Director Conor Hanratty created a series of podcasts last year, introducing a new Irish-language translation of Aeschylus’ tragedy, Persians, by acclaimed poet Nuala Ní Dhomhnaill. Now that we can gather together as audiences again, we present a live, unplugged, version of the series, on the Peacock stage of the Abbey Theatre.
Aeschylus’ Persians is the earliest Greek tragedy that has survived to us. Unusually for a Greek tragedy, it describes a real rather than a mythical event: the battle of Salamis (480 BC), a key turning point in the long-drawn out war between the Greeks and the Persians in which the playwright Aeschylus participated. The play has never not been relevant: it is a critique of war, an attempt to imagine the experience and grief of others – from another culture – and a warning against military pride.

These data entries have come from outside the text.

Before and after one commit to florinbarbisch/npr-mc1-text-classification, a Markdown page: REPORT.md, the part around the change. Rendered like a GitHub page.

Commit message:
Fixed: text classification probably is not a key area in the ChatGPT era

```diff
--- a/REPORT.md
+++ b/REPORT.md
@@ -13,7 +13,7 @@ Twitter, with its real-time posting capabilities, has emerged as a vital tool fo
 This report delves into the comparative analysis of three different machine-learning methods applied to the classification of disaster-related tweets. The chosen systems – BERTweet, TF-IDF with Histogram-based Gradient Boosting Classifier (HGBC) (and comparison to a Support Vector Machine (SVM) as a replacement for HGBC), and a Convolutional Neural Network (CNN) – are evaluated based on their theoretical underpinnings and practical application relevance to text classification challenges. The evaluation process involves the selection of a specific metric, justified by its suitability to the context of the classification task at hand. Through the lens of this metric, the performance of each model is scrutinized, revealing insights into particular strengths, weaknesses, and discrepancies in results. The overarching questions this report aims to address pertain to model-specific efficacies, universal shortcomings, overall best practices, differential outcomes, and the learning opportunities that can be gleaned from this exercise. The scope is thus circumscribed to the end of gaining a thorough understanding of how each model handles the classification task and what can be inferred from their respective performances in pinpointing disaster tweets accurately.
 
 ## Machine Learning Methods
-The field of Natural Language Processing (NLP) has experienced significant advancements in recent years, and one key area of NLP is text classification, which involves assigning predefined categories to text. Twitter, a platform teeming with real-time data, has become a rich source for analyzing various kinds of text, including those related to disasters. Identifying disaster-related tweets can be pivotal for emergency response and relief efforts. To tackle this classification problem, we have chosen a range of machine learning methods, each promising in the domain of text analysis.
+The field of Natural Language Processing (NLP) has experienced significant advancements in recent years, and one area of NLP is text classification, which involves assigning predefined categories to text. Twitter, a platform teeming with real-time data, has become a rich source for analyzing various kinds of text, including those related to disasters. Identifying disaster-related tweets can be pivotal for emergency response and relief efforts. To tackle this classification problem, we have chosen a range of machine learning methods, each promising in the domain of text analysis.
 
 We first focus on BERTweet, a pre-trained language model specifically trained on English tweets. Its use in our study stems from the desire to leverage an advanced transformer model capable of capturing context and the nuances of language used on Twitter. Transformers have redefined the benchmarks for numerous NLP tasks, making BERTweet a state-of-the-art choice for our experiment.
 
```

This special event is an opportunity to encounter a rich new version of one of the oldest extant plays we have from ancient Greece, and to be introduced to its retelling in Irish.
Featuring performances by Caitríona Ní Mhurchú, Bríd Ní Neachtain, Owen Roe and Iarla Ó Lionáird. With English surtitles.
Hosted and introduced by Conor Hanratty.
In collaboration with Once Off Productions and the Abbey Theatre
One hour and 20 minutes
Tickets €15/€10. Booking at www.abbeytheatre.ie
Top image: detail of bas-relief from the ancient Persian city of Persepolis, now in Iran.
Nuala Ní Dhomhnaill is widely regarded as the greatest living poet in the Irish language. Growing up in the Gaeltachts of West Kerry and Tipperary, she studied Irish and English at University College Cork, where she later taught. Ní Dhomhnaill published her first collection of poetry in Irish, An Dealg Droighin (1981). Her works include poetry collections, children’s plays, screenplays, anthologies, articles, reviews and essays, including Selected Poems/Rogha Dánta (1986); Pharaoh's Daughter (1990), The Astrakhan Cloak (1992), The Water Horse (1999), and The Fifty Minute Mermaid (2007). Selected Essays appeared in 2005.
Ní Dhomhnaill was awarded the Ireland Chair of Poetry from 2001-2004 and is the recipient of numerous other prestigious awards.
Ní Dhomhnaill’s work has been translated into more than eight languages, including English, by Seamus Heaney, John Montague and Paul Muldoon, among others. She was the second holder of the Ireland Chair of Poetry at Trinity College Dublin, and held chairs also at University College Dublin and Queen's University Belfast. She has previously held the Burns Chair of Irish Studies at Boston College and the Humboldt Chair of Irish Studies at Villanova University. For more information please visit The Gallery Press.
Director Conor Hanratty studied Greek Theatre Performance at the University of London. From 2002-2013 he helped organise an international summer course at the Ancient Theatre of Epidaurus, Greece. His directing work spans many genres: new plays, Shakespeare, opera and ancient drama. He has published an acclaimed new study on the work of Japanese director Yukio Ninagawa and since 2017 he has been creating and presenting podcasts that enrich and enliven classical texts for new audiences.